By Jess Nocera
Democratic gubernatorial candidate Anthony Brown’s name may sound familiar around this university from his campaign for students’ votes over the last few weeks. As Election Day begins Nov. 4, Brown will soon see if his hard work has paid off.
Nearly 1,000 university students and supporters rallied in Ritchie Coliseum on Oct. 30 to hear Lt. Gov. Brown, his running mate Ken Ulman and former secretary of state and first lady Hillary Rodham Clinton speak on behalf of Brown’s gubernatorial campaign.Hillary Clinton rallies for gubernatorial candidate Anthony Brown
Other noted speakers included Gov. Martin O’Malley, U.S. Sen. Barbara Mikulski, U.S. Sen. Ben Cardin, state Sen. Brian Frosh, Rep. Steny Hoyer, and Rep. Chris Van Hollen.
The rally line started forming hours before the doors to Ritchie even opened.
“I’m a huge advocate of women in politics,” said Michael Biondi, a freshman government and politics major. “I love [Clinton’s] stance on woman issues.”
Students were not the only ones ecstatic to see Clinton, as many other supporters joined the lines early.
“[I’m a] big fan of Hillary,” said Cheryl Kagan, nominee for Democratic State Senate. “In 2007, I drove to Iowa to campaign in Cedar Rapids in subzero temperature and worked the Iowa caucuses for her.”
Kagan is also in the process of organizing “a Hillary event” in Maryland on Dec. 4, marking Clinton’s first big event since the 2014 election.
Even with all this support for Clinton, there were several protests before and after the rally.
Before the event, the Beta Kappa chapter of the Kappa Alpha Order fraternity hung various cloth sheets with statements from their fraternity house. Four of the signs read, “#FreeMeekMill,” “Brown wears crocs,” “If you ain’t KA get up out of my trap house,” and “Kyle Forbes 4 Governor.”
The fraternity house is the closest to Ritchie. Police spoke to members, but the reasoning behind these signs is still unknown.
“I think it’s not a well representation of our school and it’s embarrassing,” said Haley Kurtz, a sophomore mathematics major.
Additionally to the fraternity’s signs, there was an older woman going up and down the rows of waiting ticket holders holding a sign that said, “Want a job when u graduate Vote Republican.”
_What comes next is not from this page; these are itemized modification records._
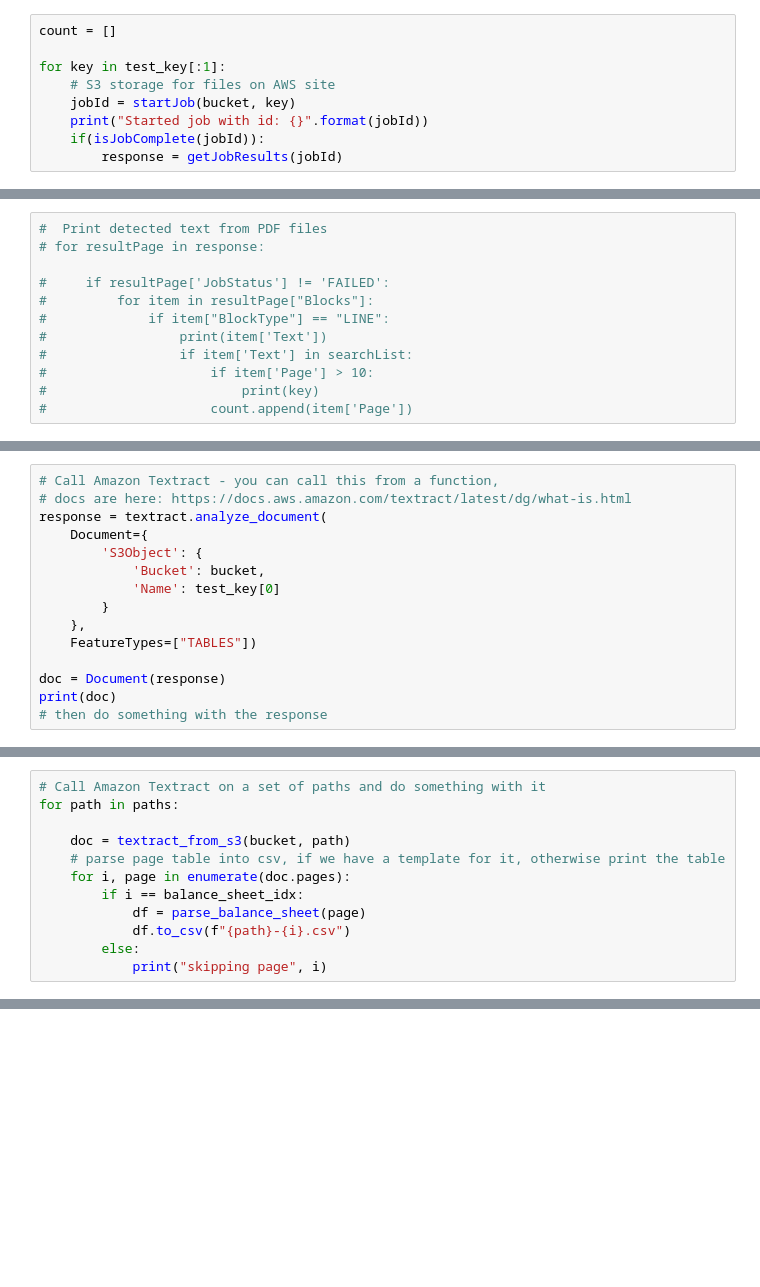
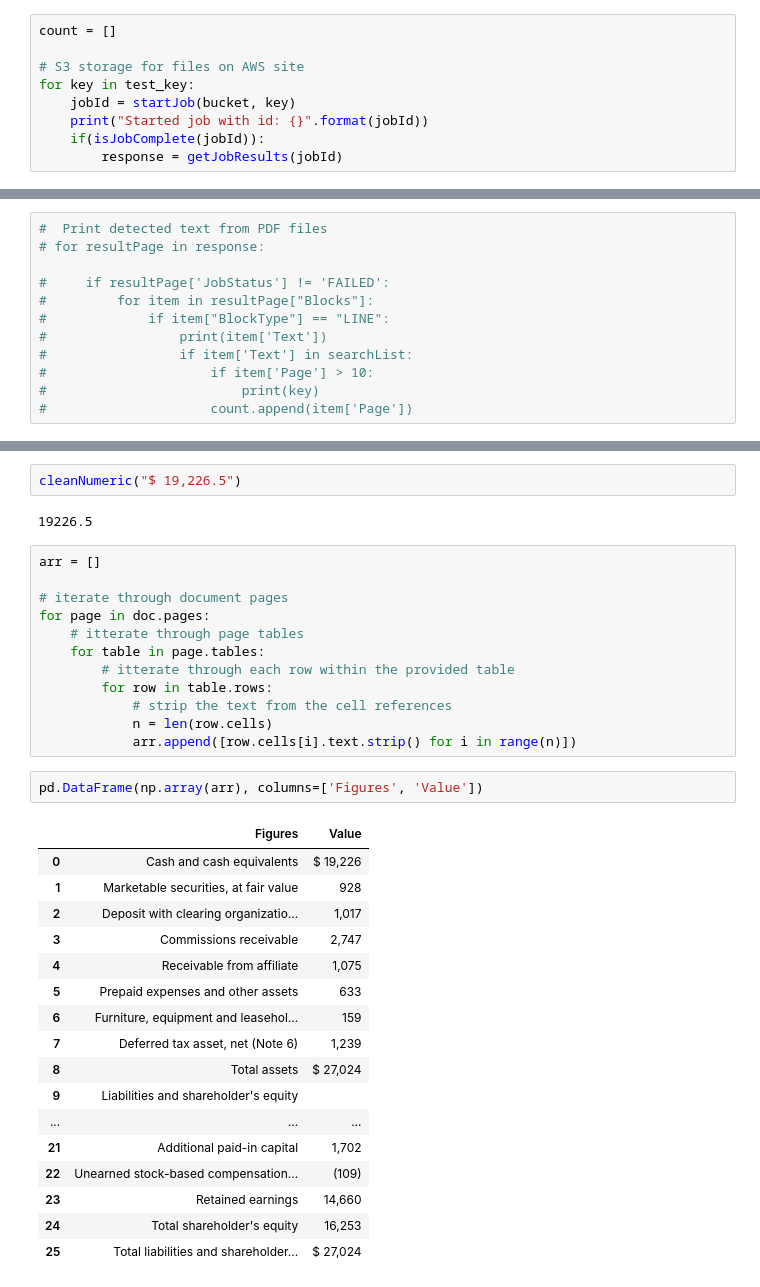
Before and after one commit to fernando-duarte/X17A5, a Jupyter notebook: SEC_Textract.ipynb, the cells around one changed output, grey strips where cells are left out. Saved outputs shown, nothing was run; the diff lists cells and outputs as text; blank space fills up the shorter version.

```diff
--- a/SEC_Textract.ipynb
+++ b/SEC_Textract.ipynb
@@ -223,8 +133,8 @@ searchList = ["Total assets", "Total liabilities", "Total stockholder's equity"]
 # %%
 count = []
 
-for key in test_key[:1]:
-    # S3 storage for files on AWS site
+# S3 storage for files on AWS site
+for key in test_key:
     jobId = startJob(bucket, key)
     print("Started job with id: {}".format(jobId))
     if(isJobComplete(jobId)):
@@ -294,15 +171,0 @@ response[0]
-# %%
-# Call Amazon Textract - you can call this from a function,
-# docs are here: https://docs.aws.amazon.com/textract/latest/dg/what-is.html
-response = textract.analyze_document(
-    Document={
-        'S3Object': {
-            'Bucket': bucket,
-            'Name': test_key[0]
-        }
-    },
-    FeatureTypes=["TABLES"])
-
-doc = Document(response)
-print(doc)
-# then do something with the response
@@ -365,12 +171,0 @@ for i, page in enumerate(doc.pages):
-# %%
-# Call Amazon Textract on a set of paths and do something with it
-for path in paths:
-
-    doc = textract_from_s3(bucket, path)
-    # parse page table into csv, if we have a template for it, otherwise print the table
-    for i, page in enumerate(doc.pages):
-        if i == balance_sheet_idx:
-            df = parse_balance_sheet(page)
-            df.to_csv(f"{path}-{i}.csv")
-        else:
-            print("skipping page", i)
@@ -376,0 +196,36 @@ for path in paths:
+# %%
+cleanNumeric("$ 19,226.5")
+# %% [output]
+19226.5
+# %%
+arr = []
+
+# iterate through document pages
+for page in doc.pages:
+    # itterate through page tables
+    for table in page.tables:
+        # itterate through each row within the provided table
+        for row in table.rows:
+            # strip the text from the cell references
+            n = len(row.cells)
+            arr.append([row.cells[i].text.strip() for i in range(n)])
+# %%
+pd.DataFrame(np.array(arr), columns=['Figures', 'Value'])
+# %% [output]
+|  | Figures | Value |
+| 0 | Cash and cash equivalents | $ 19,226 |
+| 1 | Marketable securities, at fair value | 928 |
+| 2 | Deposit with clearing organizatio... | 1,017 |
+| 3 | Commissions receivable | 2,747 |
+| 4 | Receivable from affiliate | 1,075 |
+| 5 | Prepaid expenses and other assets | 633 |
+| 6 | Furniture, equipment and leasehol... | 159 |
+| 7 | Deferred tax asset, net (Note 6) | 1,239 |
+| 8 | Total assets | $ 27,024 |
+| 9 | Liabilities and shareholder's equity |  |
+| ... | ... | ... |
+| 21 | Additional paid-in capital | 1,702 |
+| 22 | Unearned stock-based compensation... | (109) |
+| 23 | Retained earnings | 14,660 |
+| 24 | Total shareholder's equity | 16,253 |
+| 25 | Total liabilities and shareholder... | $ 27,024 |
```
Also changed, not shown: parts of 17 cells of this notebook, 1 other file.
The worst waves of protests occurred inside Ritchie and were all directed at Clinton, taking away from the rally’s purpose of campaigning for Brown.
Even though Clinton only spoke for 10 minutes, immigration activists associated with United We Dream, a national advocacy group that have been targeting several of Clinton’s speeches, found a way to make their presence known in Ritchie as well.
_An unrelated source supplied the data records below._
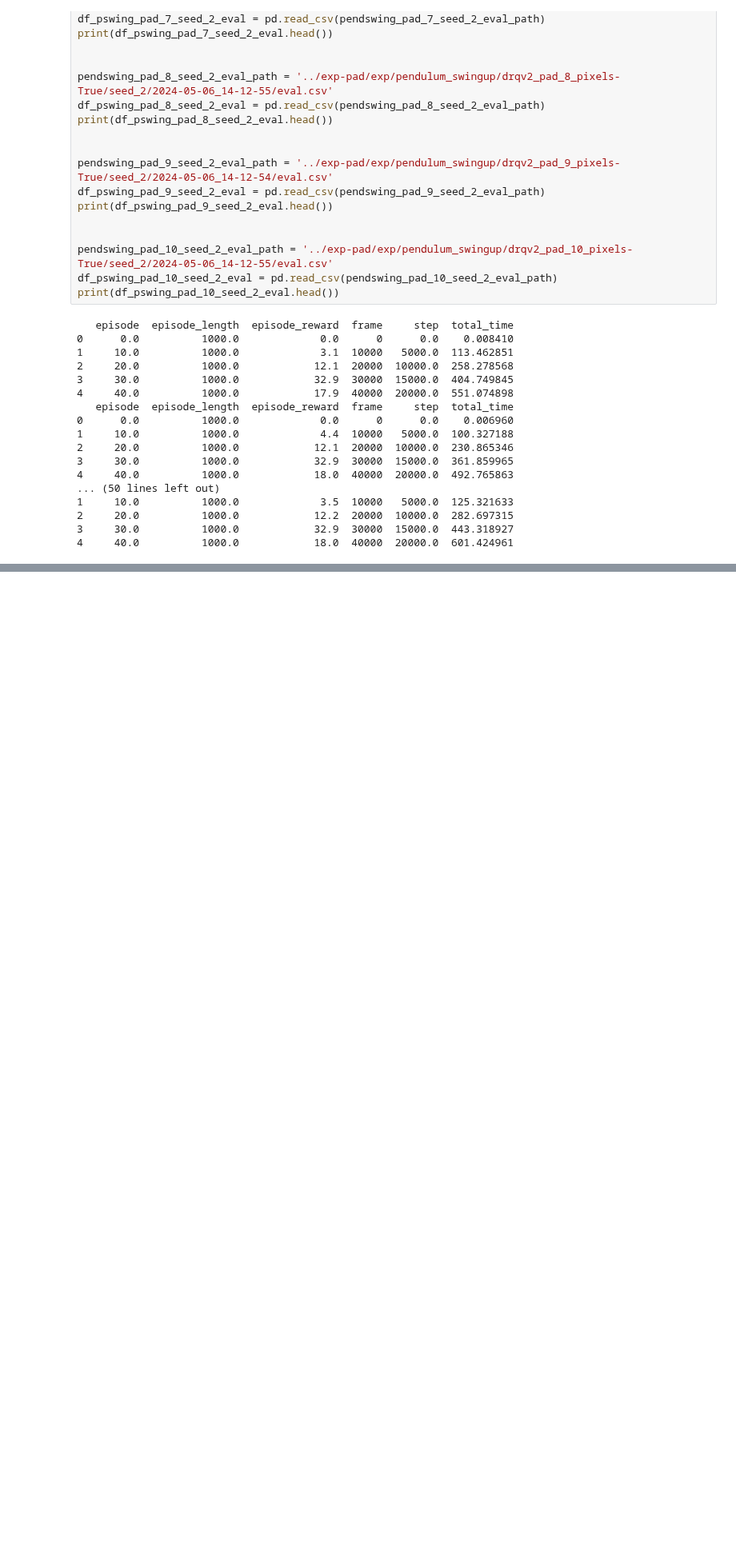
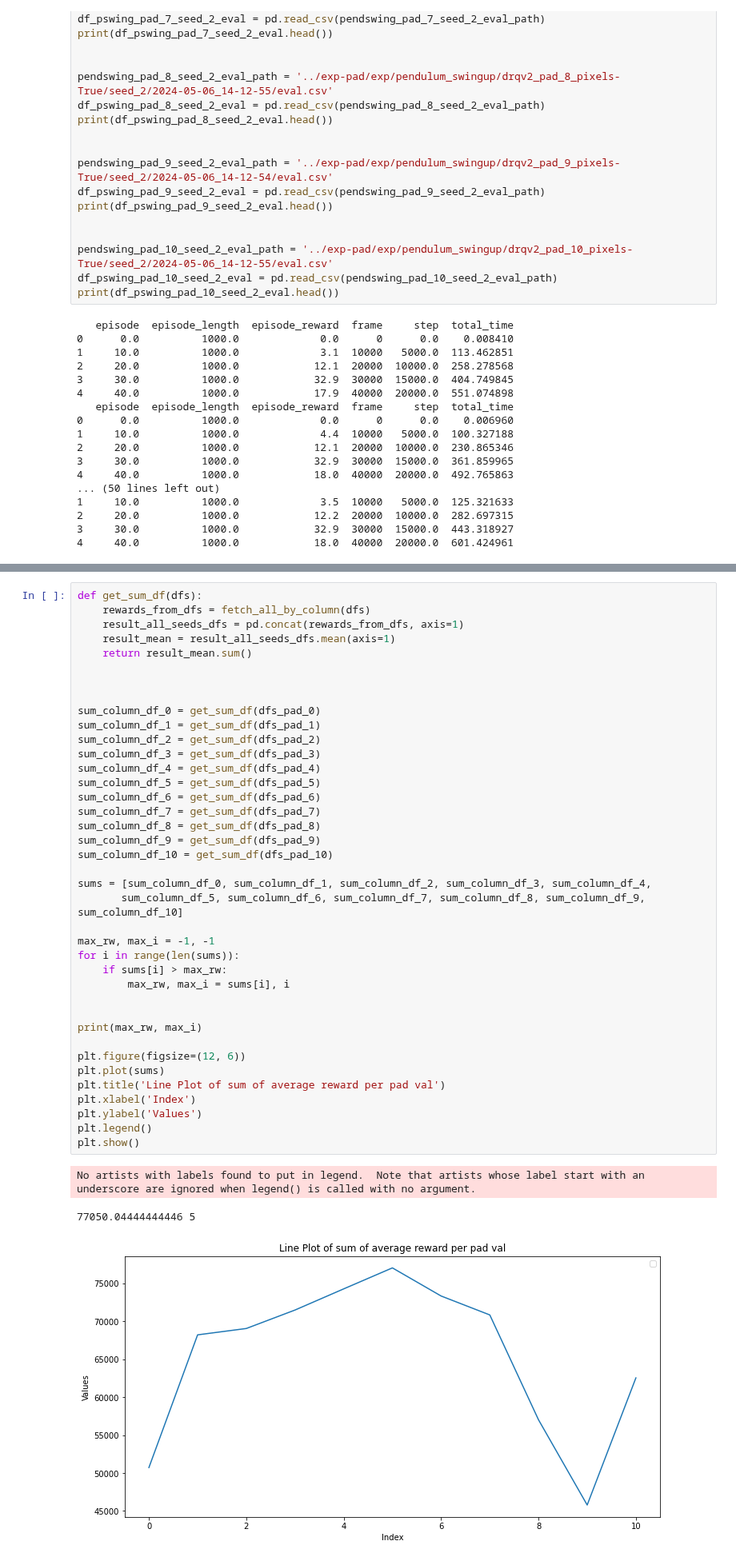
Before and after one commit to vBarbaros/smart-rl, a Jupyter notebook: notebooks/pad-metrics.ipynb, the cells around one changed output, grey strips where cells are left out. Shown at 80% size. Cells and saved outputs as stored; diff of their text form; blank space fills up the shorter version.

```diff
--- a/notebooks/pad-metrics.ipynb
+++ b/notebooks/pad-metrics.ipynb
@@ -174,0 +234,43 @@ Found files:
+# %%
+def get_sum_df(dfs):
+    rewards_from_dfs = fetch_all_by_column(dfs)
+    result_all_seeds_dfs = pd.concat(rewards_from_dfs, axis=1)
+    result_mean = result_all_seeds_dfs.mean(axis=1)
+    return result_mean.sum()
+
+
+
+sum_column_df_0 = get_sum_df(dfs_pad_0)
+sum_column_df_1 = get_sum_df(dfs_pad_1)
+sum_column_df_2 = get_sum_df(dfs_pad_2)
+sum_column_df_3 = get_sum_df(dfs_pad_3)
+sum_column_df_4 = get_sum_df(dfs_pad_4)
+sum_column_df_5 = get_sum_df(dfs_pad_5)
+sum_column_df_6 = get_sum_df(dfs_pad_6)
+sum_column_df_7 = get_sum_df(dfs_pad_7)
+sum_column_df_8 = get_sum_df(dfs_pad_8)
+sum_column_df_9 = get_sum_df(dfs_pad_9)
+sum_column_df_10 = get_sum_df(dfs_pad_10)
+
+sums = [sum_column_df_0, sum_column_df_1, sum_column_df_2, sum_column_df_3, sum_column_df_4,
+       sum_column_df_5, sum_column_df_6, sum_column_df_7, sum_column_df_8, sum_column_df_9, sum_column_df_10]
+
+max_rw, max_i = -1, -1
+for i in range(len(sums)):
+    if sums[i] > max_rw:
+        max_rw, max_i = sums[i], i
+
+
+print(max_rw, max_i)
+
+plt.figure(figsize=(12, 6))
+plt.plot(sums)
+plt.title('Line Plot of sum of average reward per pad val')
+plt.xlabel('Index')
+plt.ylabel('Values')
+plt.legend()
+plt.show()
+# %% [output]
+No artists with labels found to put in legend.  Note that artists whose label start with an underscore are ignored when legend() is called with no argument.
+77050.04444444446 5
+[figure, added]
```
Also changed, not shown: parts of 3 cells of this notebook.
The activists first held signs that read, “Choose Families Over Politics,” and they began to chant it from the ground floor of Ritchie.
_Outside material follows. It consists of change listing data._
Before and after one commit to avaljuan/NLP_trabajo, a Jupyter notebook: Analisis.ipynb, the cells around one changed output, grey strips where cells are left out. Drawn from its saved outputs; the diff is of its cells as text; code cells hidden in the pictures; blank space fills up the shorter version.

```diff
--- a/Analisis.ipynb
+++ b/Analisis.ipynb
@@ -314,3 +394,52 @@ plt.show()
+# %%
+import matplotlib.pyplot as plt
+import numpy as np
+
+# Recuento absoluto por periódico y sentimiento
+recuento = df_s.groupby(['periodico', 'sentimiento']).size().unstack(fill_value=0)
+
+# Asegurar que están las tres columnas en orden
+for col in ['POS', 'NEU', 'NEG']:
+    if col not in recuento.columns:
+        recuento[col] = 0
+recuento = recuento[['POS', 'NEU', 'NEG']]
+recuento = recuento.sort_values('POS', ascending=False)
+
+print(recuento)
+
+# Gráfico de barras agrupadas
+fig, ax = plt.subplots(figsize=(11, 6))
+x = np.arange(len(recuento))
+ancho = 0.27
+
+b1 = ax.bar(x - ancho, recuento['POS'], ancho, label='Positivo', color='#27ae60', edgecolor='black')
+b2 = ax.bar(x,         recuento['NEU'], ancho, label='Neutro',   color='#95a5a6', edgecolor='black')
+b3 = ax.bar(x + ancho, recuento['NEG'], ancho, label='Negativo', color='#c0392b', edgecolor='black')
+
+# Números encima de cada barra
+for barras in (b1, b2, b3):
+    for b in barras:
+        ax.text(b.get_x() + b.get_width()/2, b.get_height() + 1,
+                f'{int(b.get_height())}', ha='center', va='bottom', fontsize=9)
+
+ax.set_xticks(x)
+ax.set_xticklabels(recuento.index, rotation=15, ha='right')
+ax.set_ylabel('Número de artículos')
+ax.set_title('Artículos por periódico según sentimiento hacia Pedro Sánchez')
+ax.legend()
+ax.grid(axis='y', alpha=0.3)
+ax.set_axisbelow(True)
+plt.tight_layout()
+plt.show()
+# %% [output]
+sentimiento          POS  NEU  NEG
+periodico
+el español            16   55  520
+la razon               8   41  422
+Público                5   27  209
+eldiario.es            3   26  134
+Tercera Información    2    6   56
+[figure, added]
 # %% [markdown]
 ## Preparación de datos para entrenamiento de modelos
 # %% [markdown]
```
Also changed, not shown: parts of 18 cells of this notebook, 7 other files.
Police escorted the activists out of the coliseum, and those in the crowd overpowered the activists’ protests by chanting, “Hill-a-ry! Hill-a-ry!”
When the crowd finally calmed, Clinton laughed and said, “If they’d just waited a little while, I was getting to the DREAM Act.”
Two years ago, O’Malley passed a state version of the DREAM Act, which grants in-state tuition to young undocumented immigrants.
Even with protests during the rally, the speakers were able to voice their positive opinions on Brown.
“Anthony Brown is fighting for the people,” said Frosh, who is campaigning for attorney general.
“Brown was there every step of the way- [he’s] always been on our side,” O’Malley said.Brown’s campaign heavily focuses on high early education, and he said he wants to make college education accessible and affordable for all people. He also said he aspires to raise minimum wage, protect the environment, and protect a woman’s right to choose to abort a pregnancy or grow it to term and the right to choose to use birth control.
“This is the campaign that fights every day for the working class families and the middle class,” Brown said.